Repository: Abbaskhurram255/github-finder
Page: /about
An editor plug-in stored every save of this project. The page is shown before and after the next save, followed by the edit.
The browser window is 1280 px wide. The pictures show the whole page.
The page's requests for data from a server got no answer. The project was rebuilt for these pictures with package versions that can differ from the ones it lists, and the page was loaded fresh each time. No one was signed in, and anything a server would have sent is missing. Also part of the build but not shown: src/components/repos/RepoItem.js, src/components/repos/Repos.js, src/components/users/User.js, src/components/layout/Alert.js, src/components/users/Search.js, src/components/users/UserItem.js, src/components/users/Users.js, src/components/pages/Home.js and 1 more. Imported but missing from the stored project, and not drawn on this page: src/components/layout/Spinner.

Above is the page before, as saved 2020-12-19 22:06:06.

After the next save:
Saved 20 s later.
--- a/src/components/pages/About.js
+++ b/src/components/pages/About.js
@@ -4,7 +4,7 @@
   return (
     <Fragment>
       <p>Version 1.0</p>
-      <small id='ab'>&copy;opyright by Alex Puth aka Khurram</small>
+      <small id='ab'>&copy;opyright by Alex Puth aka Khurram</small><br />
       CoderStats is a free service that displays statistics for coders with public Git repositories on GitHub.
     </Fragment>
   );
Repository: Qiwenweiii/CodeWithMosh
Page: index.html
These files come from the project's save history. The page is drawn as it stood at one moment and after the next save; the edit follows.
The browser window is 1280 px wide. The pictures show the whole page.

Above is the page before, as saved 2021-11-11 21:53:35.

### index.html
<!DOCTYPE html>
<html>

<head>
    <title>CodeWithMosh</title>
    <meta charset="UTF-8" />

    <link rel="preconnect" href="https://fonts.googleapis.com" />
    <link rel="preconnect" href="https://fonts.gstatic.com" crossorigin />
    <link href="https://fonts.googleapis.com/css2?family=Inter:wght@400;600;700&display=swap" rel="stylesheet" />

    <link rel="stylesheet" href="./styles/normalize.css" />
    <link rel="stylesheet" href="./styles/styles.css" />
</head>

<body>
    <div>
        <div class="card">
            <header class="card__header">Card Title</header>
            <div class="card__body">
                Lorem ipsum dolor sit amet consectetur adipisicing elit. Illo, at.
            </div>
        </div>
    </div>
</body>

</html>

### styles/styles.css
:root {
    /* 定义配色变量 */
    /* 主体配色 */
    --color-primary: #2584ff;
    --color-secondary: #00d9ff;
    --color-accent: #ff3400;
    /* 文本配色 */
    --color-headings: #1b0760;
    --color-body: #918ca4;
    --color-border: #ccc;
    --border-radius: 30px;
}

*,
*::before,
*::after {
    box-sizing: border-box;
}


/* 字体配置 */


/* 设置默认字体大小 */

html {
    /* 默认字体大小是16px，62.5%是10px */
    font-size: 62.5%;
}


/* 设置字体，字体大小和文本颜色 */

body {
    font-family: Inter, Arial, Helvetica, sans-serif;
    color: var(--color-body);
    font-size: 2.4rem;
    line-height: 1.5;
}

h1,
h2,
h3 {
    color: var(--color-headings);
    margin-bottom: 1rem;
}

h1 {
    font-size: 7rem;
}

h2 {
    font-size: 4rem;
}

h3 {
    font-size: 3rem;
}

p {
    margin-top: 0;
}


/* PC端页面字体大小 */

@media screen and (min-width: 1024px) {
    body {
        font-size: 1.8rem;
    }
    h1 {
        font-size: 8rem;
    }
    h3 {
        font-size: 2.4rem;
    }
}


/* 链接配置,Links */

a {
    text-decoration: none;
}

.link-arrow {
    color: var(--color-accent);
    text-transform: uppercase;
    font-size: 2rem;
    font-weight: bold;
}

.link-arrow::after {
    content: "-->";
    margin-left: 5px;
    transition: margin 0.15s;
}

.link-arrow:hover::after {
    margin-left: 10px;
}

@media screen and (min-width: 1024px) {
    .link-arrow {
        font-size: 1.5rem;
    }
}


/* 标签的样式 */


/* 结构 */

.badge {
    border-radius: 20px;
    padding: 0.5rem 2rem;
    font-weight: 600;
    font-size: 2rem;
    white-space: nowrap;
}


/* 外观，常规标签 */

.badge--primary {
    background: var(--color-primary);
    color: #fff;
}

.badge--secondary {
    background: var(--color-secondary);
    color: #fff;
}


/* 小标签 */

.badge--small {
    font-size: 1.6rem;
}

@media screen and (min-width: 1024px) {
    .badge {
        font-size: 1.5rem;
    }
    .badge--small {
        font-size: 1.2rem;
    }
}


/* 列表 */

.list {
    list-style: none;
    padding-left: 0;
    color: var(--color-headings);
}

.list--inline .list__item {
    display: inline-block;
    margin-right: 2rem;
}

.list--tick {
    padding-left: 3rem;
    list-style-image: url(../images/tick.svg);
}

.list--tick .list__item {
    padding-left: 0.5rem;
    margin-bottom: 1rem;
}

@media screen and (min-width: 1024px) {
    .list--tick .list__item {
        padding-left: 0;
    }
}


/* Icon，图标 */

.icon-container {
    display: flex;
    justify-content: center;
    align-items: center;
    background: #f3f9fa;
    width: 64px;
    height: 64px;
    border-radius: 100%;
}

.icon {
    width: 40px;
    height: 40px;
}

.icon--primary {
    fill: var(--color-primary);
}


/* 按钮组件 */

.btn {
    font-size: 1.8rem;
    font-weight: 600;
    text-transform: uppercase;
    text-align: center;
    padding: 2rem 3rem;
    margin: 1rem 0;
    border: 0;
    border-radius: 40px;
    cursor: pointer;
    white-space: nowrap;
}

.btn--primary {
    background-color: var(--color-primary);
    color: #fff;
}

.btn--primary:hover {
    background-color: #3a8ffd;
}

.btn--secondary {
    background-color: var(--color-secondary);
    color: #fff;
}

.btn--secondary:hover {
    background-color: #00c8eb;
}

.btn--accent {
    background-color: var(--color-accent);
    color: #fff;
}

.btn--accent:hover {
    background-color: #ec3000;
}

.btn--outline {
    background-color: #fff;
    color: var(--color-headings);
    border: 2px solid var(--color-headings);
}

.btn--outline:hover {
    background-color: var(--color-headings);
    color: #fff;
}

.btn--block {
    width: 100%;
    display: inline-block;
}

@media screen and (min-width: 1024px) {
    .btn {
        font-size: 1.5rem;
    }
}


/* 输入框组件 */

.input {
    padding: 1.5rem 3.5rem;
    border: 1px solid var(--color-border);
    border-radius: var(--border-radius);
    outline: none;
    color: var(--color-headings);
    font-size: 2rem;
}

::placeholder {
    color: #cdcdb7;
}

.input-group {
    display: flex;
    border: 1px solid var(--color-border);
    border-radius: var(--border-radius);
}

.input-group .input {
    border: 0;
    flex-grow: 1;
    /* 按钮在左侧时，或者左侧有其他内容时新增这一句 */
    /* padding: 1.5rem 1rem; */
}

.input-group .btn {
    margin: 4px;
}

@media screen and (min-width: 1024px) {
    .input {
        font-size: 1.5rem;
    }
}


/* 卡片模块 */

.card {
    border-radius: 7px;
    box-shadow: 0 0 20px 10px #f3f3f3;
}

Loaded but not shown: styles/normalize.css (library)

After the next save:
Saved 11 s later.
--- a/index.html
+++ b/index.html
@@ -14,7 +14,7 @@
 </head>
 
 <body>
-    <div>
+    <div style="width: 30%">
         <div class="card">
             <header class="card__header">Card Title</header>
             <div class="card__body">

■ ■ ■ ■

Pull each line that includes the word "background" out of the material above.

    background: var(--color-primary);
    background: var(--color-secondary);
    background: #f3f9fa;
    background-color: var(--color-primary);
    background-color: #3a8ffd;
    background-color: var(--color-secondary);
    background-color: #00c8eb;
    background-color: var(--color-accent);
    background-color: #ec3000;
    background-color: #fff;
    background-color: var(--color-headings);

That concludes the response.